Source: (1996) In: B. Galaway and J. Hudson (eds.), Restorative Justice: International Perspectives. Monsey, NY: Criminal Justice Press, pp. 431-444.

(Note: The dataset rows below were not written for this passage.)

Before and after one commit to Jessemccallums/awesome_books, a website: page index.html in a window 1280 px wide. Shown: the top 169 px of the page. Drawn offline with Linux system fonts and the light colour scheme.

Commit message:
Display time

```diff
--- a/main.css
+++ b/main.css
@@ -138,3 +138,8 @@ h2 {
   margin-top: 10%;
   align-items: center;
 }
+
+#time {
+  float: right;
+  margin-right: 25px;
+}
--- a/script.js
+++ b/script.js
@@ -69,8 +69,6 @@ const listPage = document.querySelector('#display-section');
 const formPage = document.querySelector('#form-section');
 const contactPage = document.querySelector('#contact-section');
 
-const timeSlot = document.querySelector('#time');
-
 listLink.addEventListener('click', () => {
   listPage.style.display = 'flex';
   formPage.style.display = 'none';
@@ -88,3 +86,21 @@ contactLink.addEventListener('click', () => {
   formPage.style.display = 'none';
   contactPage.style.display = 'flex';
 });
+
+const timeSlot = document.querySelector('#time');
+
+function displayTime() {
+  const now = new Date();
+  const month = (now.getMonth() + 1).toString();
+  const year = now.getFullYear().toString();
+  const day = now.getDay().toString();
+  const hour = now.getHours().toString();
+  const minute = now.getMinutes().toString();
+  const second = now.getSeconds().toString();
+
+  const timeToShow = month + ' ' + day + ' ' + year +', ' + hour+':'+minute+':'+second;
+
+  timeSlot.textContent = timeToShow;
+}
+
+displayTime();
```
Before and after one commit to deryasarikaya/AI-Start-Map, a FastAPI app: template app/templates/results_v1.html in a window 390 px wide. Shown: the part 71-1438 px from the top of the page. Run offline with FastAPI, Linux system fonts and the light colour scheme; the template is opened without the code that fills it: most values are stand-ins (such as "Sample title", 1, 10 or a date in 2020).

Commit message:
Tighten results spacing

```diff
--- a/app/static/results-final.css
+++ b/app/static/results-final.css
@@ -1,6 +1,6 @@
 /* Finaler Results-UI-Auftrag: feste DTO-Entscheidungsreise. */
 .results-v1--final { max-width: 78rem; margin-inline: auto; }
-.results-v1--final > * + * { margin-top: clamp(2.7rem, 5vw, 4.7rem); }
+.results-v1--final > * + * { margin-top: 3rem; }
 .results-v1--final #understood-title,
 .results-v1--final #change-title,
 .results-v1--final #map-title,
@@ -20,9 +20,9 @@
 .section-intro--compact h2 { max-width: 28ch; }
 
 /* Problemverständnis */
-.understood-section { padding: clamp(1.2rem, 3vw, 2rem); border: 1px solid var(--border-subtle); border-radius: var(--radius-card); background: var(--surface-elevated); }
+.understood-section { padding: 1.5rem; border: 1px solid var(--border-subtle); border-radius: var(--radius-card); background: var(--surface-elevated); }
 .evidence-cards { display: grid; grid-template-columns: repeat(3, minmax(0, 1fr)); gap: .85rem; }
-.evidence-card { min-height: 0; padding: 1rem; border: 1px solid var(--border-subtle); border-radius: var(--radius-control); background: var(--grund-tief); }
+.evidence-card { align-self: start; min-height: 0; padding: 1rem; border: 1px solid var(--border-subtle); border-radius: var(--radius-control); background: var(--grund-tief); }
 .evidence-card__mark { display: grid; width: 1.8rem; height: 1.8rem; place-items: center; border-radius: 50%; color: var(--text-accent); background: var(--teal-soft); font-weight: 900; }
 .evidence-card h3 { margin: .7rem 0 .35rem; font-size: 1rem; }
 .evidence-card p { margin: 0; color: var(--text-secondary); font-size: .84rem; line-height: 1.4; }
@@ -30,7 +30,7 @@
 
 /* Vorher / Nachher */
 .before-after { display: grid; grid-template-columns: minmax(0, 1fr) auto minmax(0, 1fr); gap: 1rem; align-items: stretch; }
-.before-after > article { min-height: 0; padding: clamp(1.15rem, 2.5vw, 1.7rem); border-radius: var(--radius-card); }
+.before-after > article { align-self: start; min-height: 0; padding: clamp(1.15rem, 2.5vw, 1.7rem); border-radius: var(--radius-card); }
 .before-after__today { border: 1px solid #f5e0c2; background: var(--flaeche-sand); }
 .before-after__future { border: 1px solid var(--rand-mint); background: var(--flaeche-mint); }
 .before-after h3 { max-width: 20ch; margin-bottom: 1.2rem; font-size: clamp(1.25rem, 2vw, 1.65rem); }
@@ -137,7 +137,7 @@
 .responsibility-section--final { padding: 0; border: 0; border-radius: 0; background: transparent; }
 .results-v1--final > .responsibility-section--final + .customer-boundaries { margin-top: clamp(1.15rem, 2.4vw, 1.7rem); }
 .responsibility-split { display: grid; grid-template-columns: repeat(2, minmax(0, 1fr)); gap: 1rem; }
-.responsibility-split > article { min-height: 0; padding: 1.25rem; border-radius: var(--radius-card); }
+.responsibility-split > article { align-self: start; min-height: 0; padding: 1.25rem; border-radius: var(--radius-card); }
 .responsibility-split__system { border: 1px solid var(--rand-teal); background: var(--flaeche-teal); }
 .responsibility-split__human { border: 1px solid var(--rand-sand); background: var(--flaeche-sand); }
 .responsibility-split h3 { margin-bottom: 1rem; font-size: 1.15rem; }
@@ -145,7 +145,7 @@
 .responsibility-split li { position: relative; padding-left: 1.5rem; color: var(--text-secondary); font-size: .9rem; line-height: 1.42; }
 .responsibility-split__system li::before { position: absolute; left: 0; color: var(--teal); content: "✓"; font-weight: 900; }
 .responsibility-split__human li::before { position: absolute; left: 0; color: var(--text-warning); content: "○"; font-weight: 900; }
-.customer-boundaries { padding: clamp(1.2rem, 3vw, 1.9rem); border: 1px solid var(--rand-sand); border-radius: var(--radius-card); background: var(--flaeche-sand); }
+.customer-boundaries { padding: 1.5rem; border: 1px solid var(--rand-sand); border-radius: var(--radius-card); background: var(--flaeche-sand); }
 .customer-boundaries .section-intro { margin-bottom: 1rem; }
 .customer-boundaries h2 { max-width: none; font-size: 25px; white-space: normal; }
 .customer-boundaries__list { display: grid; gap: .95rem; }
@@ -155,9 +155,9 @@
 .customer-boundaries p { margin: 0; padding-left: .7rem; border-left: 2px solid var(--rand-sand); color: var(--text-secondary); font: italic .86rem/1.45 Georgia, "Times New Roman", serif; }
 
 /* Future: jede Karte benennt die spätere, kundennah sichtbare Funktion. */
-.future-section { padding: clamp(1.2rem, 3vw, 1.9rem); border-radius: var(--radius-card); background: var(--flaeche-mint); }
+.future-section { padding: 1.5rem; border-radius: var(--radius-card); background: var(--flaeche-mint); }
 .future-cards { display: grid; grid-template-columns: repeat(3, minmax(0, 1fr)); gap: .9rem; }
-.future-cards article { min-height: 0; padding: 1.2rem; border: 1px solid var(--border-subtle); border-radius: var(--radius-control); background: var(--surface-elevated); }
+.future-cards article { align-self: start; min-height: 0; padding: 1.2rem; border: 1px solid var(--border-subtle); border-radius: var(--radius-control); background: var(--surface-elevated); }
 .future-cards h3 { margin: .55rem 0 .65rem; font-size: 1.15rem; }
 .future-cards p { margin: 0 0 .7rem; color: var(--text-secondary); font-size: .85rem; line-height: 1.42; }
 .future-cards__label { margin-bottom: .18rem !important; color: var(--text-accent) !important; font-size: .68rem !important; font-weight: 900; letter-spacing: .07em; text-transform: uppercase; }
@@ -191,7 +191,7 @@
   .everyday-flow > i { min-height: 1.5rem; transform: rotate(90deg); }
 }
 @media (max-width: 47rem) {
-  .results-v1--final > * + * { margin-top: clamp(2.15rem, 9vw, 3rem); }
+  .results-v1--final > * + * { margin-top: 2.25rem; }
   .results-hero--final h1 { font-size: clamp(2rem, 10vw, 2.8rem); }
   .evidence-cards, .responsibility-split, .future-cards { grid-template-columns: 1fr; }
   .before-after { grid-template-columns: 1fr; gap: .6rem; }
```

The Netherlands financial restitution has come to dominate restorative justice by pushing conflict resolution to the background. An experiment with creative restitution combined elements from criminal and civil law; defendants and their victims were given the opportunity to negotiate a mutually suitable solution to their conflict. The parties did not meet directly, instead negotiations were carried out by lawyers representing either of the two parties. Of 163 cases, 58 resulted in an agreement between parties. In two-thirds of these cases parties agreed on a financial settlement. The remaining cases involved a behavioral contract or personal services for the victim. Restorative justice must guard the interests of both the victim and the offender if it is to mean more than just financial restitution.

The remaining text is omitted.